[Web page edit records]

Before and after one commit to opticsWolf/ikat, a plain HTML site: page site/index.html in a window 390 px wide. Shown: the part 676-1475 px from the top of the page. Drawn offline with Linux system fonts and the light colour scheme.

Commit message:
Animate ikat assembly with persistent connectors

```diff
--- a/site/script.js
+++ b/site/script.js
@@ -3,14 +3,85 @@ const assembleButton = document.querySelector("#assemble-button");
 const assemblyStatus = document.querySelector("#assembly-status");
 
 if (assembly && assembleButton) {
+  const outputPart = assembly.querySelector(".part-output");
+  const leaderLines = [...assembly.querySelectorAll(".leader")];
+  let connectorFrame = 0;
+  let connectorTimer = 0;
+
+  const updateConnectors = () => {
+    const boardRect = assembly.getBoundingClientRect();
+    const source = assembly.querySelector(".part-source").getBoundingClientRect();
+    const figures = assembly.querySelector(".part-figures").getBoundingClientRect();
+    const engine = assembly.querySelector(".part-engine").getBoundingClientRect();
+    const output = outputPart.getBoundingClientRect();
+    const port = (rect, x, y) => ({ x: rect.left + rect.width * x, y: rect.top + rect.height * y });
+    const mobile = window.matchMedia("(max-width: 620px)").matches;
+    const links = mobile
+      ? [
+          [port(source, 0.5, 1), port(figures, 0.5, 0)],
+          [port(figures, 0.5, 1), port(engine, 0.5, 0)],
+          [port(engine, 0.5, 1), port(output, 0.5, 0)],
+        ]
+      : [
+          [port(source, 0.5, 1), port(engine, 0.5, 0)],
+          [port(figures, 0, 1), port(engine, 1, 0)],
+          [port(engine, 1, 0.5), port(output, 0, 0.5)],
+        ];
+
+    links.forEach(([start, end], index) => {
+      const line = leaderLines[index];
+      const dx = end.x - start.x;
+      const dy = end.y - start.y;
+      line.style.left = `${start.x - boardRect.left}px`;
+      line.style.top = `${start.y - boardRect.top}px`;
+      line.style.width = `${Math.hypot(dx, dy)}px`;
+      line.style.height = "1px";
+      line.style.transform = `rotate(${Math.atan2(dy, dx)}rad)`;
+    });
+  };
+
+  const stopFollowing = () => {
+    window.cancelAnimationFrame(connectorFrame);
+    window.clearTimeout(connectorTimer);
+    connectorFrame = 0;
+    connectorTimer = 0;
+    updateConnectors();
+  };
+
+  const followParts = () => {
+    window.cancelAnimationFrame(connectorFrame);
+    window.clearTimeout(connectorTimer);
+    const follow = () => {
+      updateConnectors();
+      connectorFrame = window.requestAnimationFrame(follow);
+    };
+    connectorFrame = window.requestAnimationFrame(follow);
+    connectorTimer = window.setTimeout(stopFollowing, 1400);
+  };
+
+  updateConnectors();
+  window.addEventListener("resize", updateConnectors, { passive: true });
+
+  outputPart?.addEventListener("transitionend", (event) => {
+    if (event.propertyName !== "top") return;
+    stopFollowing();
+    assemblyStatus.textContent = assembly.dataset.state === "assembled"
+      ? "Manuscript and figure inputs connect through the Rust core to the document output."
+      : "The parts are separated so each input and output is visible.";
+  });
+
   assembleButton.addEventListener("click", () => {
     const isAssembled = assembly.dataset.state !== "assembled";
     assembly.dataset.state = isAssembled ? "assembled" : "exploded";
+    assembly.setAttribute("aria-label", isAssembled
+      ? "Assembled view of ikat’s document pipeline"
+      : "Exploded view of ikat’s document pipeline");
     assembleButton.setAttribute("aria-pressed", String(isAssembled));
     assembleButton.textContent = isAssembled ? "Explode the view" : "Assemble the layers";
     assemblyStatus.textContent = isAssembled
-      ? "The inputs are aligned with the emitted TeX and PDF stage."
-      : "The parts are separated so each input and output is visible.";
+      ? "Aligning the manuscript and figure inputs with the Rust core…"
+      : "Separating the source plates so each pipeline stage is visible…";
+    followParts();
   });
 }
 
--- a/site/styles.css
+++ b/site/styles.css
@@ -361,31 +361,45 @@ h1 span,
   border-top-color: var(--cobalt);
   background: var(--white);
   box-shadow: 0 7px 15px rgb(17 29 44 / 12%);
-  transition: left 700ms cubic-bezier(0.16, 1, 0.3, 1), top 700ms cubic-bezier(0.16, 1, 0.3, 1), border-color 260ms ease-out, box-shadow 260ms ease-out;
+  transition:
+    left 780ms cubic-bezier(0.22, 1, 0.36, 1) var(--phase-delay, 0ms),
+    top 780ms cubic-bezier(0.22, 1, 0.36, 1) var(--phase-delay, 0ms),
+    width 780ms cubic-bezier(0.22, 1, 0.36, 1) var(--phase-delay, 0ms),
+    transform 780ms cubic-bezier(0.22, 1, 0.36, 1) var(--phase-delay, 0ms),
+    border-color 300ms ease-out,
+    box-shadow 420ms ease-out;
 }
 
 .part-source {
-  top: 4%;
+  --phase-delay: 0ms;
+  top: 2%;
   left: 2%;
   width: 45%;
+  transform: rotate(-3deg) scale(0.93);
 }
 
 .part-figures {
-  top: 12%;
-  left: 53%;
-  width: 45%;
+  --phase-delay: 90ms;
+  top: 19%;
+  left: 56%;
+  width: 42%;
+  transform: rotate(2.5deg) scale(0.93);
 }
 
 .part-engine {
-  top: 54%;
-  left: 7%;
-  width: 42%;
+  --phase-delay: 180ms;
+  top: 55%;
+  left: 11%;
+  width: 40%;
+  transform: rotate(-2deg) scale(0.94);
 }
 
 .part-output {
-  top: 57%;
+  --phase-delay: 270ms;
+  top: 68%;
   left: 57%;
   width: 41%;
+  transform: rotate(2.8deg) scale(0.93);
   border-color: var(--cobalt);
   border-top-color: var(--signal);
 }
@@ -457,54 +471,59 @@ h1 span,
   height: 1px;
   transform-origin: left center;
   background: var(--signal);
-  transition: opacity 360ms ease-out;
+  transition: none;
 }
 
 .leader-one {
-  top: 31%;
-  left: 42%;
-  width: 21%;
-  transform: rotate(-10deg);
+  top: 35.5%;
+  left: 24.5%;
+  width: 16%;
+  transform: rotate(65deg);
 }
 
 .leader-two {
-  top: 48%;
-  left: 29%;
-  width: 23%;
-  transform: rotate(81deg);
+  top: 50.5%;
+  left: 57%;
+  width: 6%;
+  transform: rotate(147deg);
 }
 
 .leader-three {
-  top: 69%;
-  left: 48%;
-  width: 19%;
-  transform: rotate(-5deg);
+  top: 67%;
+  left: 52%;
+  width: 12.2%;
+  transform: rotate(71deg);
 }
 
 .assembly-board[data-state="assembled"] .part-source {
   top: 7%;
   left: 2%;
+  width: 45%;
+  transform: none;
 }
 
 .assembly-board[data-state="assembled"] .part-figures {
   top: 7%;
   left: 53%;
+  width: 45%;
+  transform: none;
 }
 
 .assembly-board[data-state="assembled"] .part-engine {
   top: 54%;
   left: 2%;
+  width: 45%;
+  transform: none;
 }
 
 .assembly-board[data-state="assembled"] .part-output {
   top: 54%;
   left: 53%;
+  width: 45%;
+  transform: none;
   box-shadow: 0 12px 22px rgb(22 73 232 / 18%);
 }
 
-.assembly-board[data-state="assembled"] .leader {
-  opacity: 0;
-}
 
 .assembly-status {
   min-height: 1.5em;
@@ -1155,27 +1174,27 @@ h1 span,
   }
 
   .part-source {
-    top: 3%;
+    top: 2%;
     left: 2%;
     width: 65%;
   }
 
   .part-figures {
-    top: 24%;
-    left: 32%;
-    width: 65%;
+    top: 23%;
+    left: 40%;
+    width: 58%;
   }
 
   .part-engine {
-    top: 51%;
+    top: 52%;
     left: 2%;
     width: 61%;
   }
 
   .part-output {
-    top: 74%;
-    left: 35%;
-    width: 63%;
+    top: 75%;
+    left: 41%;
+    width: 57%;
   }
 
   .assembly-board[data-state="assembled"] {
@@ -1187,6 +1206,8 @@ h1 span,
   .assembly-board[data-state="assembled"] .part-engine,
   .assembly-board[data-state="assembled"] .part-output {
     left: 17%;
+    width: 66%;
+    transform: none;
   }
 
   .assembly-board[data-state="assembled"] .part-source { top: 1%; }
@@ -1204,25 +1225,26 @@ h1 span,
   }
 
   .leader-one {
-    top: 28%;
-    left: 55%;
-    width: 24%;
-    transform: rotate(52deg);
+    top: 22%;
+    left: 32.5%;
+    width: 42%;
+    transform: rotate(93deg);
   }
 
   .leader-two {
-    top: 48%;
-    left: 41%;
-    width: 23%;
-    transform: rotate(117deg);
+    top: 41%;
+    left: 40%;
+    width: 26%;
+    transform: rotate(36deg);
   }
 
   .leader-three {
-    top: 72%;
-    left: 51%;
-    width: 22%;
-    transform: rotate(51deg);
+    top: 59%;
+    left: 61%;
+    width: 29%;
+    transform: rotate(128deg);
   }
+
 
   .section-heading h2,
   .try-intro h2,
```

Instructions to follow: Every line above carrying the word "delay" needs to be shown.

Answer space:
+    left 780ms cubic-bezier(0.22, 1, 0.36, 1) var(--phase-delay, 0ms),
+    top 780ms cubic-bezier(0.22, 1, 0.36, 1) var(--phase-delay, 0ms),
+    width 780ms cubic-bezier(0.22, 1, 0.36, 1) var(--phase-delay, 0ms),
+    transform 780ms cubic-bezier(0.22, 1, 0.36, 1) var(--phase-delay, 0ms),
+  --phase-delay: 0ms;
+  --phase-delay: 90ms;
+  --phase-delay: 180ms;
+  --phase-delay: 270ms;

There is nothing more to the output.